I want so that it is as efficient as you possibly can so looping through all of the coordinates within the database and calculating whether a coordinate is at 'n' metres would not be a preferred solution.

Can there be an simpler solution?

Thanks

There's support in SQL Server 2008 for storing spatial data. I have never labored by using it myself but I know you may create queries from the type you would like.

Many database systems have function for dealing with geospatial data.

Here's comparsion geospatial functions between SQL Server 2008, PosGIS and MySQL http://www.bostongis.com/PrinterFriendly.aspx?content_name=sqlserver2008_postgis_mysql_compare

If you're able to have the selection of DB, I would suggest just like rwwilden and employ SQL 2008 using its spatial data abilities. If you fail to use that solution a treadmill including spatial querying, you are able to have a look at Microsoft's own paper on Hierarchical Triangular Mesh and implement individuals things. The SDK for MSSQL '05 included an entire solution for HTM out-of-the-box too, which means you could simply take might convert it to whatever platform you're searching at using.

EDIT:

This is a more detail document explaining HTM and implementation. You are able to obviously become your DB of preference. You'll find the origin code to some full HTM implementation within the SDK for 2005.

GIS databases (MS PostgreSQL etc) really implement some data structure for 2- or 3d region-searches (spatial indices). The easiest sturcture may be the power grid index, then your different search trees (kd-tree, quad-tree) with R-tree because the most often used (a generalized B-tree for additional dimensions). These techniques appear sufficient.

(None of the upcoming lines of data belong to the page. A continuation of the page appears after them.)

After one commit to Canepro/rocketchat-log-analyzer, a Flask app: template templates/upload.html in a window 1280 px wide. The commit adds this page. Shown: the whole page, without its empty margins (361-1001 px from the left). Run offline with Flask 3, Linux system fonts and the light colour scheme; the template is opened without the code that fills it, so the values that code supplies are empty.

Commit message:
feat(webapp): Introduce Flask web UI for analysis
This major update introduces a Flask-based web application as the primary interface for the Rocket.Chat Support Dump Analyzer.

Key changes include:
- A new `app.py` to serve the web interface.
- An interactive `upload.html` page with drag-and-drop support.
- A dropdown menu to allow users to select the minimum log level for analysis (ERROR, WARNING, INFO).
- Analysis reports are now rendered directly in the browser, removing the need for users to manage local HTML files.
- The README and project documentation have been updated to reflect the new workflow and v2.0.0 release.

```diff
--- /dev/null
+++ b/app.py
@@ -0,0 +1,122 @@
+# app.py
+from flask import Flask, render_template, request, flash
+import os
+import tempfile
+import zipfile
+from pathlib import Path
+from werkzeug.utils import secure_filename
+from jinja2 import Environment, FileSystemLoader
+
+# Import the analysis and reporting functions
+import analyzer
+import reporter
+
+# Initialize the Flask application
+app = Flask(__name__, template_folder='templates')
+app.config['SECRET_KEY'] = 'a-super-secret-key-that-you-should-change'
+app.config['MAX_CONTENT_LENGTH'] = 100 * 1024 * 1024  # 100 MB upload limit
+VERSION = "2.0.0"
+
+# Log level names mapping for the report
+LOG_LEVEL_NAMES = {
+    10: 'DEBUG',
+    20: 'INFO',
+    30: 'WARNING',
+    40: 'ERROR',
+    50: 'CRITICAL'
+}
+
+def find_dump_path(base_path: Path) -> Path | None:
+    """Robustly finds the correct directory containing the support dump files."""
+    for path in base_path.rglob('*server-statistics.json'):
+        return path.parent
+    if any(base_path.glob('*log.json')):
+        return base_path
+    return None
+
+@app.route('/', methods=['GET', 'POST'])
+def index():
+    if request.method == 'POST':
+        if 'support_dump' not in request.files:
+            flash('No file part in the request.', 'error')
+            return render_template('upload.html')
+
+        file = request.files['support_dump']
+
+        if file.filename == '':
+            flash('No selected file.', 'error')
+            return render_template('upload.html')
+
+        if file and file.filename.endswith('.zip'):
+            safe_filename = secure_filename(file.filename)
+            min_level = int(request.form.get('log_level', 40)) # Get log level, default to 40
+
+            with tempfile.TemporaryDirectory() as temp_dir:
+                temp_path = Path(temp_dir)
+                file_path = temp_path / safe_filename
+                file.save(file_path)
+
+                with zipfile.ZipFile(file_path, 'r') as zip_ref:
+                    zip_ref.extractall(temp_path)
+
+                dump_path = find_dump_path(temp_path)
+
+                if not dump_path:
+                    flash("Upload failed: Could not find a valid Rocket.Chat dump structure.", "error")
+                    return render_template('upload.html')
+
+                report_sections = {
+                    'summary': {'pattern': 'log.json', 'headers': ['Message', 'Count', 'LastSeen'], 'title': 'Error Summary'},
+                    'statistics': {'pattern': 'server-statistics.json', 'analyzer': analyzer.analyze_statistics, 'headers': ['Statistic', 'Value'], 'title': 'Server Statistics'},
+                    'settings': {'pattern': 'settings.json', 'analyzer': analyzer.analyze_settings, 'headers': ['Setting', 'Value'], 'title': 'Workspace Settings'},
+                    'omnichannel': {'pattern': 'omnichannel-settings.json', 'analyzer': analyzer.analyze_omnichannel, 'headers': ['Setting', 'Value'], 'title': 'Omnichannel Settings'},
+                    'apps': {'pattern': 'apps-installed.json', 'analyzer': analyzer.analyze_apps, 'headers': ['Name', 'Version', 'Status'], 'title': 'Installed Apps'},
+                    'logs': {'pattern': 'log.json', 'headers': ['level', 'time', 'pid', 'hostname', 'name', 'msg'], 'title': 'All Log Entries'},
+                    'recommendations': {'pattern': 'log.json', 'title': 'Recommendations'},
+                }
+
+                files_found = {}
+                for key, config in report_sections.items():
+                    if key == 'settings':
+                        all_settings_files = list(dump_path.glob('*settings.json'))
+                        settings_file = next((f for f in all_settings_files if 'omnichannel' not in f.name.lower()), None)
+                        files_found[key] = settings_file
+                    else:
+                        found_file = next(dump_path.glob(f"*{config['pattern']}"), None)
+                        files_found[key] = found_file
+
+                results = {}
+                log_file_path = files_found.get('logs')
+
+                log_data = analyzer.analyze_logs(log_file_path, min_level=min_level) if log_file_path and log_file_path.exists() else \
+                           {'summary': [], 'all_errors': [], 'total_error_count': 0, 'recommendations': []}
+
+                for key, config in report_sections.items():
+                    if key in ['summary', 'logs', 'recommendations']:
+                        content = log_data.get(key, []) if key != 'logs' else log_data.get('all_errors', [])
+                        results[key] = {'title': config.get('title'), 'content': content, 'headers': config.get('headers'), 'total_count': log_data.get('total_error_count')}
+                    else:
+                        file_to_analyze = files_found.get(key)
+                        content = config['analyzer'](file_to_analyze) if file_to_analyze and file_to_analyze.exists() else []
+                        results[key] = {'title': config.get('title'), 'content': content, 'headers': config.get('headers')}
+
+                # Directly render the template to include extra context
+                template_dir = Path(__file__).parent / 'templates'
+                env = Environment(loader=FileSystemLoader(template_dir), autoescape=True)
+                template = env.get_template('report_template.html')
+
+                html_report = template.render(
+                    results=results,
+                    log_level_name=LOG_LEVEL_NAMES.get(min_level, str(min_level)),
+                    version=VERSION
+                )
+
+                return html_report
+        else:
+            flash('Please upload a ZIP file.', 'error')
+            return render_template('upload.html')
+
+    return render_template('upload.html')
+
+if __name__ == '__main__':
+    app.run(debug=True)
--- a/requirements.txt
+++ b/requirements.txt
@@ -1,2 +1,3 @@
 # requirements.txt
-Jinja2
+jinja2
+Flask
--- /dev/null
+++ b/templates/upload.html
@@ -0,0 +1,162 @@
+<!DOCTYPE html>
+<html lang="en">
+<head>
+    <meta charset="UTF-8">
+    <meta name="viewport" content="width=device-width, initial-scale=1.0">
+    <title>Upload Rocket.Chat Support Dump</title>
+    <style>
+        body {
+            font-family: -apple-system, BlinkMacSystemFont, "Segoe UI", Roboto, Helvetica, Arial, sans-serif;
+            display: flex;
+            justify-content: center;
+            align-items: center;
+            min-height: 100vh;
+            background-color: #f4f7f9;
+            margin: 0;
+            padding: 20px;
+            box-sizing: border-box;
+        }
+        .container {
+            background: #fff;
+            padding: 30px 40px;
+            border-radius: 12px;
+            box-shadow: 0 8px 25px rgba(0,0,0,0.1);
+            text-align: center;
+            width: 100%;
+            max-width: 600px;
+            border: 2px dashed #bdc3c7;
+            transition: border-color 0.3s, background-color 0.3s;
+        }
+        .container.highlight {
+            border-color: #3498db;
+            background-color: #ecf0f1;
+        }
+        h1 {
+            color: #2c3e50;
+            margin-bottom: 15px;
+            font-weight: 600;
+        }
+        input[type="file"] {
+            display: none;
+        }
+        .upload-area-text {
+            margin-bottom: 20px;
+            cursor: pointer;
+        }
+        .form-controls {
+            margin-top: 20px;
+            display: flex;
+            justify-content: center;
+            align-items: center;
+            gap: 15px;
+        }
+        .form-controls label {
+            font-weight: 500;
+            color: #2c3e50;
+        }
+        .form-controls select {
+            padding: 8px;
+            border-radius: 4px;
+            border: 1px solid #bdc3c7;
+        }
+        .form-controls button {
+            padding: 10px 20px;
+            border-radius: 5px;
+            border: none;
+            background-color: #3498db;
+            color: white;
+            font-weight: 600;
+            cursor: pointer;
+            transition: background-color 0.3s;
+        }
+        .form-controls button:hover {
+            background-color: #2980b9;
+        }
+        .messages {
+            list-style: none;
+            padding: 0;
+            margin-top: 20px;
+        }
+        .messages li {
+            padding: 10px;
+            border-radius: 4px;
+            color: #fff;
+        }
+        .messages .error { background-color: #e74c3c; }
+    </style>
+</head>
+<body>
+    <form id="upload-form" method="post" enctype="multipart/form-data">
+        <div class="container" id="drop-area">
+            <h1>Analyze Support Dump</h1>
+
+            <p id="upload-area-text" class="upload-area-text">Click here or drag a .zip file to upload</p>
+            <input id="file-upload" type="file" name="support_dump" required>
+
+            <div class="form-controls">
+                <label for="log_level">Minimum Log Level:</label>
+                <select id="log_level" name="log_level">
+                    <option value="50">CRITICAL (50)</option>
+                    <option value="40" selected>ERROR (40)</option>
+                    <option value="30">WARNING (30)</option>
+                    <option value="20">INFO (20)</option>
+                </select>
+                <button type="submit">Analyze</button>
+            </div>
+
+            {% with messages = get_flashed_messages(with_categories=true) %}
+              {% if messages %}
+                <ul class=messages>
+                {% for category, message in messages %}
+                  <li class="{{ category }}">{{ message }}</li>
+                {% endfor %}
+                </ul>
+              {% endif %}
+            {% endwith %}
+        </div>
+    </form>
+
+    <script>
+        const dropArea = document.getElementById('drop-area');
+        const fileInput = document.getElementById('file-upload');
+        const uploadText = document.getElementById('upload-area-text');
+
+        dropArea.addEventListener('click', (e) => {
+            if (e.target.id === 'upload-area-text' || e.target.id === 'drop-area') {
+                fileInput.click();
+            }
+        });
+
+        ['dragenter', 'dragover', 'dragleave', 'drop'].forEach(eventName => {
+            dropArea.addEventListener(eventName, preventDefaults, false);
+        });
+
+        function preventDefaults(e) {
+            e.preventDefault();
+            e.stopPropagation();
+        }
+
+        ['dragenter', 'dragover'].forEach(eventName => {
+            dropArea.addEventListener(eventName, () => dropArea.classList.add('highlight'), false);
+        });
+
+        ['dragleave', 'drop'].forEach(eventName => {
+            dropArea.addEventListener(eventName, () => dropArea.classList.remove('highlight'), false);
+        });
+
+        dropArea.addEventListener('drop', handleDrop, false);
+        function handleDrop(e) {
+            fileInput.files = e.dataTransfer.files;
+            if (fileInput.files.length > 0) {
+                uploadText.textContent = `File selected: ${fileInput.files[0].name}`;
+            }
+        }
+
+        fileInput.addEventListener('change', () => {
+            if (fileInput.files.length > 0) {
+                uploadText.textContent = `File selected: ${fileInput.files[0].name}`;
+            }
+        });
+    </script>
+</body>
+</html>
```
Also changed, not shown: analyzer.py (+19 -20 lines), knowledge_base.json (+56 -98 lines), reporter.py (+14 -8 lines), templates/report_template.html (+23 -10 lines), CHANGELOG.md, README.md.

A fundamental power grid-index (partitioning the area into power grid-cells, and looking out only within the nearby cells) could be implemented easily and may lessen the search time for you to logarithmic. The search trees are a little harder to implement, but you will find plenty of open-source implementations for many programming languages. However, generally power grid indexing is efficient enough.

I typically do that kind of query using lat/lon. Using spherical geometry, place the a bounding box around a particular point. For instance, if you have a place (X,Y) that you would like all coordinates within 1 mile (conversion to meters I'll leave being an exercise for that readers). You are able to determine a bounding box of (X-1,Y-1),(X+1,Y+1). Then you definitely query your points database while using BETWEEN operator (Choose foo FROM bar WHERE LAT BETWEEN X-1 AND X+1 AND LON BETWEEN Y-1 AND Y+1). Then you definitely do your detail distance calculation to "across the corners" of the bounding box.

The caveat is the fact that longitude line is closer together towards the top of the sphere, so you will get skewed results the even further away you're in the equator. However it still serves to rapidly filter lower your results sets.

Google "Great Circle Distance" for that information.

EDIT: You will find .167469 levels of longitude per mile (it really ranges from .167469 to .014564), and .014483 levels of latitude per mile. So that your bounding box is (lat - (miles * 0.014483), lon - (miles * 0.167469)), (lat + (miles * 0.014483), lon + (miles * 0.167469))

Following on Erich - for those who have your decision use PostGIS (postgresql) it's free and free, does the queries you're explaining super rapidly, operates on just about all platforms, and i adore it's free?